> DATA TO PROCESS
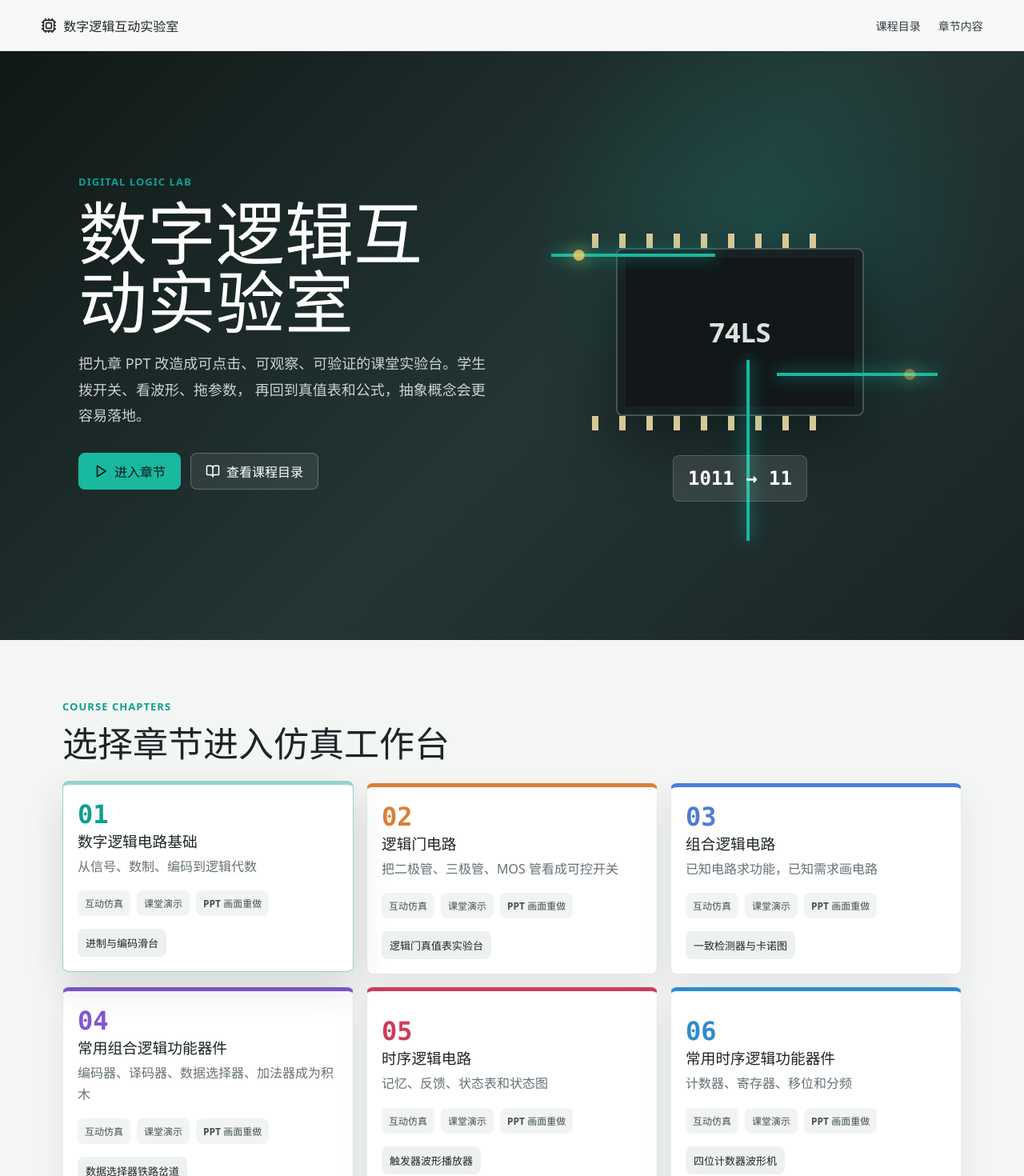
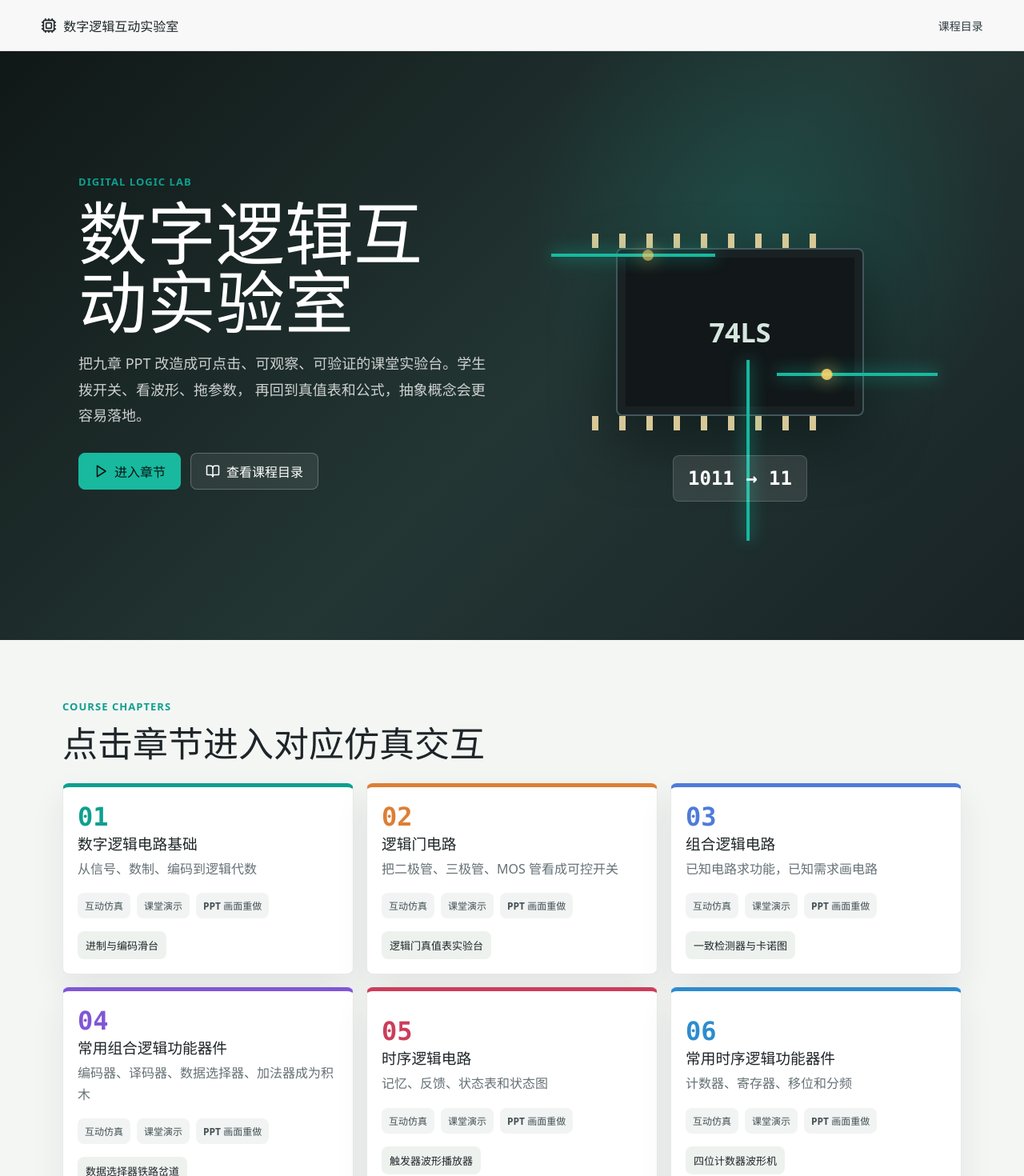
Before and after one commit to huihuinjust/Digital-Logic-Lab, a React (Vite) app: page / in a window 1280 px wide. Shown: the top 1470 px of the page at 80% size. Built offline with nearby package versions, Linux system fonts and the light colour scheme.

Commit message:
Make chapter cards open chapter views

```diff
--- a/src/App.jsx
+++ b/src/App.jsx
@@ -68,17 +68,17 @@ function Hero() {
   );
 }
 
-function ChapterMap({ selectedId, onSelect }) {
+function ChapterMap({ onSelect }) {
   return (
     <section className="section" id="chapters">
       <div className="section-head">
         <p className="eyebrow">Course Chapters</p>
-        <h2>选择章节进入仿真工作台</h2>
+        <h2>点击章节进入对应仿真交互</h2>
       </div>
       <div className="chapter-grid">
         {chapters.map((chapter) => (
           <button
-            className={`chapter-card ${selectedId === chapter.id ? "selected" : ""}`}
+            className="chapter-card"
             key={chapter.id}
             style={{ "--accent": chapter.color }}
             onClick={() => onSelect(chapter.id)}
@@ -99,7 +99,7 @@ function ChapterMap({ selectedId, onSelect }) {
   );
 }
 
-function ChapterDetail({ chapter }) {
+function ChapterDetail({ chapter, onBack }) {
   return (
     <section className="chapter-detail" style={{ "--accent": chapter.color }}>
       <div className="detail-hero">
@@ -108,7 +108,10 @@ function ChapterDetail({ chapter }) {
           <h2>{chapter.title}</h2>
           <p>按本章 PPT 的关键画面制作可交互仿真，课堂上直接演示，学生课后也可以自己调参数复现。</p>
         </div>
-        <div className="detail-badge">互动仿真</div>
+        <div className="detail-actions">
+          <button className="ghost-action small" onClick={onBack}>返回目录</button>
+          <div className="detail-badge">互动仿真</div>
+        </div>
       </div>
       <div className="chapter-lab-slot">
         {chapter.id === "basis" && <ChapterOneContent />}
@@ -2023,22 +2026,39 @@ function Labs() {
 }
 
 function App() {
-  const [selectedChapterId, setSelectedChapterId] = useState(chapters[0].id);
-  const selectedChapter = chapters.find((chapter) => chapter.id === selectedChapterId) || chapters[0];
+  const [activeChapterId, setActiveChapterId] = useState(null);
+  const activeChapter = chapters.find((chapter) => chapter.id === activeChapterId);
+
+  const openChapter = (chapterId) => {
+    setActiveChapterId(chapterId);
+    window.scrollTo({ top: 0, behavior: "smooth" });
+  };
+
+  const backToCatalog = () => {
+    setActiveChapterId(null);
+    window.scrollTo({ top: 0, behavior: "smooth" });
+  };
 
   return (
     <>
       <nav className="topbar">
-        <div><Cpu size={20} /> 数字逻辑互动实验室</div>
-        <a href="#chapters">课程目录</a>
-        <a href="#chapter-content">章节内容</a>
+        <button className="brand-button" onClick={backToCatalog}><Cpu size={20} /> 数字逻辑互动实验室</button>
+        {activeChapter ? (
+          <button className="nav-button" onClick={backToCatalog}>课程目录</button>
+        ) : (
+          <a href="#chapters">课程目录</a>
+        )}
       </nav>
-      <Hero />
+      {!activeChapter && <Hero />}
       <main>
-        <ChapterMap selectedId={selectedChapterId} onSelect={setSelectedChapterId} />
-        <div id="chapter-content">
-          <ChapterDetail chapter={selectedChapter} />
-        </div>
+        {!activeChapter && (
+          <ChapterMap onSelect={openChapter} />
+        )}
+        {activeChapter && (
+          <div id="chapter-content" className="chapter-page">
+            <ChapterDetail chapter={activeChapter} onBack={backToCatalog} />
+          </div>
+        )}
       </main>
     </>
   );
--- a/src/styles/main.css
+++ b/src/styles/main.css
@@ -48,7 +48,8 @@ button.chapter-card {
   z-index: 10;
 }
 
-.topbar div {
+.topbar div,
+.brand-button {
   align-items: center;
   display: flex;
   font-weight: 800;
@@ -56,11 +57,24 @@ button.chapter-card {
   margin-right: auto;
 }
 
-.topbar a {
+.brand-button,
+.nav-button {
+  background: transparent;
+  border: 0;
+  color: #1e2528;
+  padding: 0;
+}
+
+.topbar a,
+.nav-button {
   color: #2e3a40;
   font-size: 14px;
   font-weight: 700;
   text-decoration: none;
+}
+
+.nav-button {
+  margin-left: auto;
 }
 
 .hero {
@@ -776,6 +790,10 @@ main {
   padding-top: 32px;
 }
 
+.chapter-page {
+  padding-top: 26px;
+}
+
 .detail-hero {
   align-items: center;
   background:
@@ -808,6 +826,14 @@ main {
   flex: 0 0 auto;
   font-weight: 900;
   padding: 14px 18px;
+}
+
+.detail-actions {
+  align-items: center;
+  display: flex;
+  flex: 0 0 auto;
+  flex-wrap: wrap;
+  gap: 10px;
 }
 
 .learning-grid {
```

> TASK OBJECTIVE
Since only the text is needed, retype the data above exactly and omit the pictures.

> RESPONSE AREA
Before and after one commit to huihuinjust/Digital-Logic-Lab, a React (Vite) app: page / in a window 1280 px wide. Shown: the top 1470 px of the page at 80% size. Built offline with nearby package versions, Linux system fonts and the light colour scheme.

Commit message:
Make chapter cards open chapter views

```diff
--- a/src/App.jsx
+++ b/src/App.jsx
@@ -68,17 +68,17 @@ function Hero() {
   );
 }
 
-function ChapterMap({ selectedId, onSelect }) {
+function ChapterMap({ onSelect }) {
   return (
     <section className="section" id="chapters">
       <div className="section-head">
         <p className="eyebrow">Course Chapters</p>
-        <h2>选择章节进入仿真工作台</h2>
+        <h2>点击章节进入对应仿真交互</h2>
       </div>
       <div className="chapter-grid">
         {chapters.map((chapter) => (
           <button
-            className={`chapter-card ${selectedId === chapter.id ? "selected" : ""}`}
+            className="chapter-card"
             key={chapter.id}
             style={{ "--accent": chapter.color }}
             onClick={() => onSelect(chapter.id)}
@@ -99,7 +99,7 @@ function ChapterMap({ selectedId, onSelect }) {
   );
 }
 
-function ChapterDetail({ chapter }) {
+function ChapterDetail({ chapter, onBack }) {
   return (
     <section className="chapter-detail" style={{ "--accent": chapter.color }}>
       <div className="detail-hero">
@@ -108,7 +108,10 @@ function ChapterDetail({ chapter }) {
           <h2>{chapter.title}</h2>
           <p>按本章 PPT 的关键画面制作可交互仿真，课堂上直接演示，学生课后也可以自己调参数复现。</p>
         </div>
-        <div className="detail-badge">互动仿真</div>
+        <div className="detail-actions">
+          <button className="ghost-action small" onClick={onBack}>返回目录</button>
+          <div className="detail-badge">互动仿真</div>
+        </div>
       </div>
       <div className="chapter-lab-slot">
         {chapter.id === "basis" && <ChapterOneContent />}
@@ -2023,22 +2026,39 @@ function Labs() {
 }
 
 function App() {
-  const [selectedChapterId, setSelectedChapterId] = useState(chapters[0].id);
-  const selectedChapter = chapters.find((chapter) => chapter.id === selectedChapterId) || chapters[0];
+  const [activeChapterId, setActiveChapterId] = useState(null);
+  const activeChapter = chapters.find((chapter) => chapter.id === activeChapterId);
+
+  const openChapter = (chapterId) => {
+    setActiveChapterId(chapterId);
+    window.scrollTo({ top: 0, behavior: "smooth" });
+  };
+
+  const backToCatalog = () => {
+    setActiveChapterId(null);
+    window.scrollTo({ top: 0, behavior: "smooth" });
+  };
 
   return (
     <>
       <nav className="topbar">
-        <div><Cpu size={20} /> 数字逻辑互动实验室</div>
-        <a href="#chapters">课程目录</a>
-        <a href="#chapter-content">章节内容</a>
+        <button className="brand-button" onClick={backToCatalog}><Cpu size={20} /> 数字逻辑互动实验室</button>
+        {activeChapter ? (
+          <button className="nav-button" onClick={backToCatalog}>课程目录</button>
+        ) : (
+          <a href="#chapters">课程目录</a>
+        )}
       </nav>
-      <Hero />
+      {!activeChapter && <Hero />}
       <main>
-        <ChapterMap selectedId={selectedChapterId} onSelect={setSelectedChapterId} />
-        <div id="chapter-content">
-          <ChapterDetail chapter={selectedChapter} />
-        </div>
+        {!activeChapter && (
+          <ChapterMap onSelect={openChapter} />
+        )}
+        {activeChapter && (
+          <div id="chapter-content" className="chapter-page">
+            <ChapterDetail chapter={activeChapter} onBack={backToCatalog} />
+          </div>
+        )}
       </main>
     </>
   );
--- a/src/styles/main.css
+++ b/src/styles/main.css
@@ -48,7 +48,8 @@ button.chapter-card {
   z-index: 10;
 }
 
-.topbar div {
+.topbar div,
+.brand-button {
   align-items: center;
   display: flex;
   font-weight: 800;
@@ -56,11 +57,24 @@ button.chapter-card {
   margin-right: auto;
 }
 
-.topbar a {
+.brand-button,
+.nav-button {
+  background: transparent;
+  border: 0;
+  color: #1e2528;
+  padding: 0;
+}
+
+.topbar a,
+.nav-button {
   color: #2e3a40;
   font-size: 14px;
   font-weight: 700;
   text-decoration: none;
+}
+
+.nav-button {
+  margin-left: auto;
 }
 
 .hero {
@@ -776,6 +790,10 @@ main {
   padding-top: 32px;
 }
 
+.chapter-page {
+  padding-top: 26px;
+}
+
 .detail-hero {
   align-items: center;
   background:
@@ -808,6 +826,14 @@ main {
   flex: 0 0 auto;
   font-weight: 900;
   padding: 14px 18px;
+}
+
+.detail-actions {
+  align-items: center;
+  display: flex;
+  flex: 0 0 auto;
+  flex-wrap: wrap;
+  gap: 10px;
 }
 
 .learning-grid {
```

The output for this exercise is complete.